**Records for processing**
○ ○ ○ ○ ○

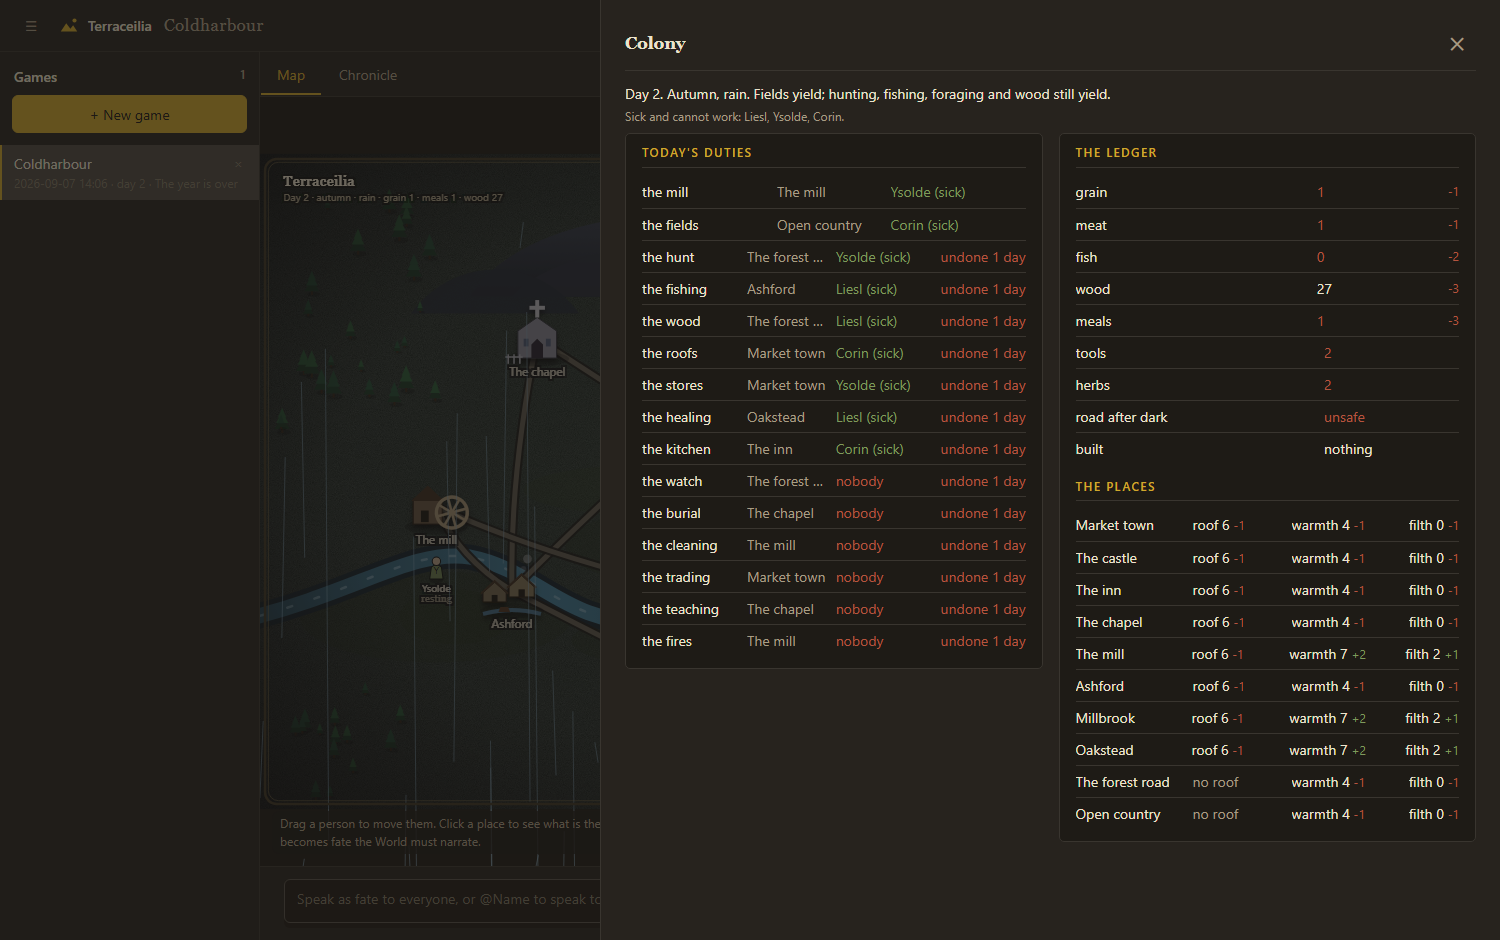
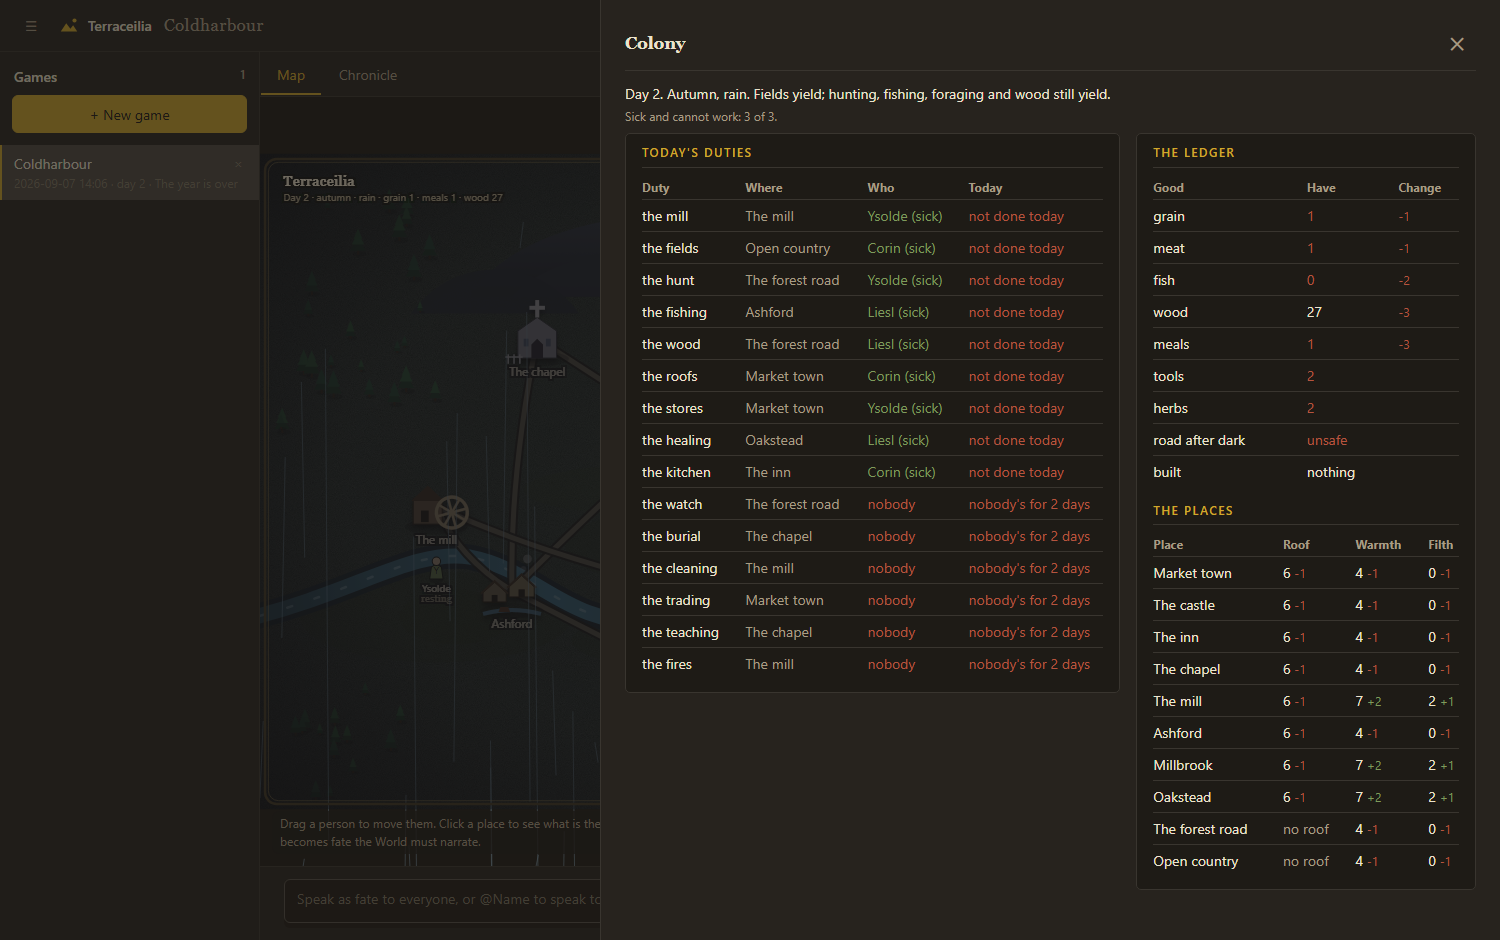
Colony sheet readability: header rows, columns that fit, plain status words, counts with names on hover
The three colony tables are tables now, each with a header row: Duty, Where, Who, Today; Good, Have, Change; Place,
Roof, Warmth, Filth with today's change beside each number. Columns are as wide as their longest value and nothing is
cut short; the cells wrap only on the phone, where the sheet is narrower than the table. Today reads done, not done
today, nobody's for N days, dumped on Sela today, or nothing to do; Who carries the full name with (dumped) after it.
Hungry, freezing and sick show as a count of the living with the names on hover. The header sentence stays on one line
and wraps on the phone.

Claude-Session: https://claude.ai/code/session_011m975X5bZNZjxXmbnbh6Db

diff --git a/frontend/app.js b/frontend/app.js
@@ -114,18 +114,23 @@ function refreshSheet(name,s){if(!s)return;
 let colHtml='';
 function renderColony(s){const R=s.day_report||{};const L=s.ledger||{};const ch=R.change||{};const defs=s.duty_defs||{};const roster=(s.roster||{}).duties||{};const st=s.duty_state||{};
  if(!s.created){$('colHead').innerHTML='<div class="empty">The colony appears here once the World has rolled it.</div>';$('colDuties').innerHTML='';$('colLedger').innerHTML='';$('colPlaces').innerHTML='';$('colMorning').innerHTML='';colHtml='';return}
- const sick=(s.characters||[]).filter(c=>c.alive&&!c.gone&&c.sick).map(c=>c.name);const bodies=Object.entries(s.bodies||{});
+ const living=(s.characters||[]).filter(c=>c.alive&&!c.gone);const sick=living.filter(c=>c.sick).map(c=>c.name);const bodies=Object.entries(s.bodies||{});
+ const count=(label,names)=>names.length?`<span title="${esc(names.join(', '))}">${label}: ${names.length} of ${living.length}.</span> `:'';
  const head=`<p class="colsent">${esc(s.sentence||R.sentence||`Day ${s.day}.`)}</p>
-  <p class="small">${sick.length?`Sick and cannot work: ${sick.map(esc).join(', ')}. `:''}${bodies.length?`Unburied: ${bodies.map(([n,p])=>esc(n)+' at '+esc(p)).join(', ')}. `:''}${Object.keys(s.fires||{}).length?`Burning: ${Object.keys(s.fires).map(esc).join(', ')}. `:''}${(R.hungry||[]).length?`Hungry: ${R.hungry.map(esc).join(', ')}. `:''}${(R.freezing||[]).length?`Freezing: ${R.freezing.map(esc).join(', ')}. `:''}</p>`;
- const duties=Object.entries(defs).map(([k,d])=>{const r=roster[k]||{};const x=st[k]||{};const hs=(s.characters||[]).filter(c=>c.alive&&!c.gone&&(c.duties||[]).includes(k)).map(c=>c.name);
-  const un=!hs.length;const done=x.done_day===s.day;const sickSet=new Set(sick);const who=(hs.length?hs.map(h=>esc(h)+(sickSet.has(h)?' (sick)':'')).join(', '):'')+(r.dumped_on&&!hs.includes(r.dumped_on)?`${hs.length?', ':''}<span class="poor">dumped on ${esc(r.dumped_on)}</span>`:'')||'nobody';
-  return `<div class="crow colduty ${un?'un':''} ${done?'done':''}"><span class="cdn">${esc(d.label)}</span><span class="cdp">${esc(r.place||'')}</span><span class="cdw ${un?'poor':''}">${who}</span><span class="cds ${x.nothing_day===s.day?'quiet':''}">${x.nothing_day===s.day?'nothing to do':done?'':x.undone_days?`undone ${x.undone_days} day${x.undone_days>1?'s':''}`:''}</span></div>`}).join('');
- const chg=v=>v?`<span class="chg ${v>0?'up':'down'}">${v>0?'+':''}${v}</span>`:'<span></span>';
- const ledger=STORES.map(k=>`<div class="crow"><span class="cdn">${k}</span><span class="cdp"></span><span class="cdw ${(L[k]||0)<=(k==='tools'||k==='herbs'?2:4)?'poor':''}">${L[k]??0}</span>${chg(ch[k])}</div>`).join('')
-  +`<div class="crow"><span class="cdn">road after dark</span><span class="cdp"></span><span class="cdw ${L.road_safe?'good':'poor'}">${L.road_safe?'safe':'unsafe'}</span><span></span></div><div class="crow"><span class="cdn">built</span><span class="cdp"></span><span class="cdw">${esc((L.built||[]).join(', ')||'nothing')}</span><span></span></div>`;
- const pc=(R.places||{});const places=Object.entries(s.upkeep||{}).map(([p,u])=>{const d=pc[p]||{};const cell=(k,v,bad)=>`<span class="cdw ${bad?'poor':''}">${k} ${v}${d[k]?` <span class="chg ${d[k]>0?'up':'down'}">${d[k]>0?'+':''}${d[k]}</span>`:''}</span>`;
+  <p class="small">${count('Sick and cannot work',sick)}${bodies.length?`Unburied: ${bodies.map(([n,p])=>esc(n)+' at '+esc(p)).join(', ')}. `:''}${Object.keys(s.fires||{}).length?`Burning: ${Object.keys(s.fires).map(esc).join(', ')}. `:''}${count('Hungry',R.hungry||[])}${count('Freezing',R.freezing||[])}</p>`;
+ const thead=cols=>`<thead><tr>${cols.map(c=>`<th>${c}</th>`).join('')}</tr></thead>`;
+ const duties=`<table class="ctab">${thead(['Duty','Where','Who','Today'])}<tbody>`+Object.entries(defs).map(([k,d])=>{const r=roster[k]||{};const x=st[k]||{};const hs=living.filter(c=>(c.duties||[]).includes(k)).map(c=>c.name);
+  const un=!hs.length;const done=x.done_day===s.day;const sickSet=new Set(sick);const dumped=r.dumped_on&&!hs.includes(r.dumped_on)?r.dumped_on:'';
+  const who=hs.map(h=>esc(h)+(sickSet.has(h)?' (sick)':'')).concat(dumped?[esc(dumped)+' (dumped)']:[]).join(', ')||'nobody';
+  const since=x.unclaimed_day?Math.max(1,s.day-x.unclaimed_day+1):1;
+  const today=x.nothing_day===s.day?['nothing to do','quiet']:done?['done','good']:dumped?[`dumped on ${esc(dumped)} today`,'poor']:un?[`nobody's for ${since} day${since>1?'s':''}`,'poor']:['not done today','poor'];
+  return `<tr class="colduty ${un?'un':''} ${done?'done':''}"><td class="cdn">${esc(d.label)}</td><td class="cdp">${esc(r.place||'')}</td><td class="cdw ${un&&!dumped?'poor':''}">${who}</td><td class="cds ${today[1]}">${today[0]}</td></tr>`}).join('')+'</tbody></table>';
+ const chg=v=>v?`<span class="chg ${v>0?'up':'down'}">${v>0?'+':''}${v}</span>`:'';
+ const ledger=`<table class="ctab">${thead(['Good','Have','Change'])}<tbody>`+STORES.map(k=>`<tr><td class="cdn">${k}</td><td class="cdw ${(L[k]||0)<=(k==='tools'||k==='herbs'?2:4)?'poor':''}">${L[k]??0}</td><td>${chg(ch[k])}</td></tr>`).join('')
+  +`<tr><td class="cdn">road after dark</td><td class="cdw ${L.road_safe?'good':'poor'}">${L.road_safe?'safe':'unsafe'}</td><td></td></tr><tr><td class="cdn">built</td><td class="cdw">${esc((L.built||[]).join(', ')||'nothing')}</td><td></td></tr></tbody></table>`;
+ const pc=(R.places||{});const places=`<table class="ctab">${thead(['Place','Roof','Warmth','Filth'])}<tbody>`+Object.entries(s.upkeep||{}).map(([p,u])=>{const d=pc[p]||{};const cell=(k,v,bad)=>`<td class="cdw ${bad?'poor':''}">${v} ${chg(d[k])}</td>`;
   const roofed=!['forest','fields','water','road','cave','ruin'].includes(((s.map||{})[p]||{}).kind);
-  return `<div class="crow colplace"><span class="cdn">${esc(p)}</span>${roofed?cell('roof',u.roof,u.roof<4):'<span class="cdp">no roof</span>'}${cell('warmth',u.warmth,u.warmth<=2)}${cell('filth',u.filth,u.filth>=6)}</div>`}).join('');
+  return `<tr class="colplace"><td class="cdn">${esc(p)}</td>${roofed?cell('roof',u.roof,u.roof<4):'<td class="cdp">no roof</td>'}${cell('warmth',u.warmth,u.warmth<=2)}${cell('filth',u.filth,u.filth>=6)}</tr>`}).join('')+'</tbody></table>';
  const m=(s.transcript||[]).slice().reverse().find(e=>e.kind==='morning'&&e.day===s.day);
  const morning=m?`<div class="card2"><div class="ch">This morning</div><div class="colmorn">${rich(m.text)}</div></div>`:'';
  const html=head+'|'+duties+'|'+ledger+'|'+places+'|'+morning;if(html===colHtml)return;colHtml=html;

diff --git a/frontend/style.css b/frontend/style.css
@@ -176,7 +176,7 @@ table.st{border-collapse:collapse;font-size:var(--fs-b);margin-top:var(--u)}tabl
 .card2{background:var(--sunk);border:1px solid var(--line);border-radius:5px;padding:calc(var(--u) * 1.5) calc(var(--u) * 2);margin-bottom:var(--u)}.card2 p{margin:0 0 var(--u)}.card2 p:last-child{margin-bottom:0}
 .small{font-size:var(--fs-s);color:var(--muted);line-height:1.45;margin:0 0 var(--u)}
 .ch{font:400 var(--fs-s)/1 Inter,system-ui,sans-serif;letter-spacing:1.4px;text-transform:uppercase;color:var(--accent);padding-bottom:var(--u);margin-bottom:var(--u);border-bottom:1px solid var(--line)}
-.hgrid{display:grid;grid-template-columns:1fr 1fr;gap:calc(var(--u) * 2);align-items:start}
+.hgrid{display:flex;flex-wrap:wrap;gap:calc(var(--u) * 2);align-items:flex-start}.hgrid .card2{flex:1 1 auto;min-width:0}
 .foot{font-size:var(--fs-s);color:var(--faint);line-height:1.5;margin-top:var(--u)}
 .srow{display:flex;align-items:center;justify-content:space-between;gap:var(--u);padding:calc(var(--u) / 2) 0;border-top:1px solid var(--line)}
 .srow:first-child{border-top:0}.srow .lbl{color:var(--muted);white-space:nowrap}
@@ -225,9 +225,10 @@ table.st{border-collapse:collapse;font-size:var(--fs-b);margin-top:var(--u)}tabl
 .logrow.system .lm,.logrow.system{color:var(--muted)}
 .colday{display:flex;gap:calc(var(--u) * 1.5);align-items:baseline;flex-wrap:wrap;font-size:var(--fs-b)}.colday b{font:400 var(--fs-h) Georgia,serif;color:var(--ink)}.colseason{color:var(--accent)}.colweather{color:var(--muted)}
 /* one row shape for duties, the ledger and the places: four columns, one line, one fixed height */
-.crow{display:grid;grid-template-columns:1.2fr 1fr 1.2fr auto;gap:var(--u);align-items:center;height:calc(var(--u) * 4);box-sizing:border-box;border-top:1px solid var(--line);font-size:var(--fs-b)}
-.crow:first-child{border-top:0}.crow>span{white-space:nowrap;overflow:hidden;text-overflow:ellipsis;min-width:0}
-.crow .cdn{color:var(--ink)}.crow .cdp{color:var(--muted)}.crow .cds{color:var(--rust);text-align:right}.crow .cds.quiet{color:var(--muted)}
+/* the colony tables: a header row, columns as wide as their longest value, one line per row of one height; nothing is cut short */
+.ctab{border-collapse:collapse;font-size:var(--fs-b);width:100%}.ctab th{color:var(--muted);font-size:var(--fs-s);text-align:left;padding:0 calc(var(--u) * 2) 0 0;height:calc(var(--u) * 3);white-space:nowrap}
+.ctab td{height:calc(var(--u) * 4);padding:0 calc(var(--u) * 2) 0 0;border-top:1px solid var(--line);white-space:nowrap;vertical-align:middle}.ctab th:last-child,.ctab td:last-child{padding-right:0}
+.ctab .cdn{color:var(--ink)}.ctab .cdp{color:var(--muted)}.ctab .cds.poor{color:var(--rust)}.ctab .cds.good{color:var(--moss)}.ctab .cds.quiet{color:var(--muted)}
 .colduty .cdw{color:var(--moss)}.colduty .cdw.poor,.colduty.un .cdw,.colduty .cdw .poor{color:var(--rust);font-weight:400}
 .chg{font-size:var(--fs-s);color:var(--faint)}.chg.up{color:var(--moss)}.chg.down{color:var(--rust)}
 .colmorn{font-size:var(--fs-b);line-height:1.55;color:var(--ink)}.colmorn p{margin:0 0 .5em}
@@ -266,12 +267,12 @@ table.st{border-collapse:collapse;font-size:var(--fs-b);margin-top:var(--u)}tabl
 .seg button.on{background:color-mix(in srgb,var(--ink) 45%,var(--bg));border-color:transparent}
 .tie{cursor:pointer}.tie.sel{outline:1px solid var(--accent);outline-offset:calc(var(--u) / 4);border-radius:3px}
 .tie .seg button.on{background:var(--moss);border-color:var(--moss)}.tie .seg button.on.neg{background:var(--rust);border-color:var(--rust)}
-.colsent{font-size:var(--fs-b);color:var(--ink);margin:0 0 calc(var(--u) / 2)}
+.colsent{font-size:var(--fs-b);color:var(--ink);margin:0 0 calc(var(--u) / 2);white-space:nowrap}
 .sit{display:grid;grid-template-columns:auto 1fr;grid-template-areas:"n text" "n meta" "n act";gap:calc(var(--u) / 4) var(--u);padding:var(--u) 0;border-top:1px solid var(--line)}
 .sit:first-of-type{border-top:0}.sit .sitn{grid-area:n;color:var(--muted)}.sit .sitt{grid-area:text;color:var(--ink)}.sit .small{grid-area:meta;margin:0}.sit .row{grid-area:act}
 .sit.resolved .sitt{color:var(--muted)}.sit .rnote{height:30px;font-size:var(--fs-b)}
 .srow.area .val.col span{text-align:right}
-@media (max-width:820px){.srow{flex-wrap:wrap}.srow .val{white-space:normal;text-align:left;justify-content:flex-start}.form2{grid-template-columns:1fr}.needbars{grid-template-columns:1fr 1fr}.cond{grid-template-columns:1fr}.srow.area{flex-direction:column;align-items:flex-start}.srow.area .val.col{align-items:flex-start}.srow.area .val.col span{text-align:left}}
+@media (max-width:820px){.colsent{white-space:normal}.ctab td,.ctab th{white-space:normal;height:auto;padding-top:calc(var(--u) / 2);padding-bottom:calc(var(--u) / 2)}.srow{flex-wrap:wrap}.srow .val{white-space:normal;text-align:left;justify-content:flex-start}.form2{grid-template-columns:1fr}.needbars{grid-template-columns:1fr 1fr}.cond{grid-template-columns:1fr}.srow.area{flex-direction:column;align-items:flex-start}.srow.area .val.col{align-items:flex-start}.srow.area .val.col span{text-align:left}}
 
 /* ---------- one weight for body text: bold only for names in the strip and section headings; italic only for an earned title ---------- */
 b,strong{font-weight:400}.chip .cn,.ch,h1,.sheetwrap .panel h1,.logday,.place,.railhdr,header .brand{font-weight:600}

diff --git a/tests/test_ui_pass.py b/tests/test_ui_pass.py
@@ -107,16 +107,21 @@ class Sheets(unittest.TestCase):
         self.assertIn("white-space:nowrap", CSS[CSS.index("#peoHead{"):CSS.index("}", CSS.index("#peoHead{"))])
         bio = JS[JS.index("function paneBio"):JS.index("// ---- Body")]; self.assertIn('id="b_prov"', bio); self.assertIn('id="b_model"', bio)
 
-    def test_colony_rows_are_one_line_with_four_columns(self) -> None:
+    def test_colony_tables_have_headers_plain_status_and_no_truncation(self) -> None:
         col = JS[JS.index("function renderColony"):JS.index("document.querySelectorAll('.sheetclose')")]
-        self.assertIn('class="crow colduty', col); self.assertIn('class="crow colplace', col); self.assertEqual(col.count('<div class="crow">'), 3, "the ledger rows share the row shape")
-        duty = col[col.index('class="crow colduty'):col.index("</div>`", col.index('class="crow colduty'))]
-        self.assertEqual([m for m in re.findall(r'class="(cdn|cdp|cdw|cds)', duty)], ["cdn", "cdp", "cdw", "cds"], "duty name, place, holder, status")
-        self.assertIn("done?'':x.undone_days?`undone ${x.undone_days} day", duty, "status is blank when done"); self.assertIn("'nothing to do'", duty, "a duty with nothing to do today says so")
-        row = CSS[CSS.index(".crow{"):CSS.index("}", CSS.index(".crow{"))]
-        self.assertIn("display:grid", row); self.assertIn("height:calc(var(--u) * 4)", row); self.assertIn("grid-template-columns:1.2fr 1fr 1.2fr auto", row)
-        self.assertIn(".crow>span{white-space:nowrap;overflow:hidden;text-overflow:ellipsis", CSS); self.assertIn(".crow .cdp{color:var(--muted)}", CSS); self.assertIn(".crow .cds{color:var(--rust)", CSS)
-        self.assertNotIn(".colplace{", CSS); self.assertNotIn(".colduty{", CSS)
+        self.assertIn("thead(['Duty','Where','Who','Today'])", col); self.assertIn("thead(['Good','Have','Change'])", col); self.assertIn("thead(['Place','Roof','Warmth','Filth'])", col)
+        self.assertEqual(col.count('<table class="ctab">'), 3)
+        for word in ("'done','good'", "['not done today','poor']", "`nobody's for ${since} day${since>1?'s':''}`,'poor'", "`dumped on ${esc(dumped)} today`,'poor'", "'nothing to do','quiet'"): self.assertIn(word, col)
+        self.assertIn("' (dumped)'", col, "the Who column carries the full name and (dumped) after it"); self.assertNotIn("undone ${", col); self.assertNotIn("dumped on ${esc(r.dumped_on)}</span>", col)
+        self.assertIn("${label}: ${names.length} of ${living.length}.", col, "hungry, freezing and sick are counts"); self.assertIn("title=\"${esc(names.join(', '))}\"", col, "with the names on hover")
+        self.assertNotIn("Hungry: ${R.hungry.map(esc).join(', ')}", col)
+        self.assertIn("${v} ${chg(d[k])}", col, "each place number carries today's change beside it")
+        tab = CSS[CSS.index(".ctab{"):CSS.index("@media (max-width:820px)", CSS.index(".ctab{"))] if CSS.index("@media (max-width:820px)", CSS.index(".ctab{")) > 0 else CSS[CSS.index(".ctab{"):]
+        self.assertNotIn("ellipsis", tab); self.assertNotIn("overflow:hidden", tab); self.assertIn("white-space:nowrap", tab); self.assertIn("height:calc(var(--u) * 4)", tab)
+        self.assertNotIn(".crow", CSS)
+        self.assertIn(".hgrid{display:flex;flex-wrap:wrap", CSS, "the cards sit beside each other while they fit and wrap when the sheet is narrower")
+        phone = CSS[CSS.rindex("@media (max-width:820px)"):]; self.assertIn(".colsent{white-space:normal}", phone); self.assertIn(".ctab td,.ctab th{white-space:normal", phone)
+        self.assertIn(".colsent{font-size:var(--fs-b);color:var(--ink);margin:0 0 calc(var(--u) / 2);white-space:nowrap}", CSS)
 
     def test_the_colony_header_is_the_sentence(self) -> None:
         self.assertIn('class="colsent"', JS); self.assertNotIn("nothing grows", JS); self.assertNotIn('class="colseason"', JS)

○ ○ ○ ○ ○

**What you should do**
The expected answer is an exact copy of the lines above, beginning at the line with "title ---------- */" and ending at the line with "-107,16 +107,21 @@", with both ends in.

**Expected answer**
 /* ---------- one weight for body text: bold only for names in the strip and section headings; italic only for an earned title ---------- */
 b,strong{font-weight:400}.chip .cn,.ch,h1,.sheetwrap .panel h1,.logday,.place,.railhdr,header .brand{font-weight:600}

diff --git a/tests/test_ui_pass.py b/tests/test_ui_pass.py
@@ -107,16 +107,21 @@ class Sheets(unittest.TestCase):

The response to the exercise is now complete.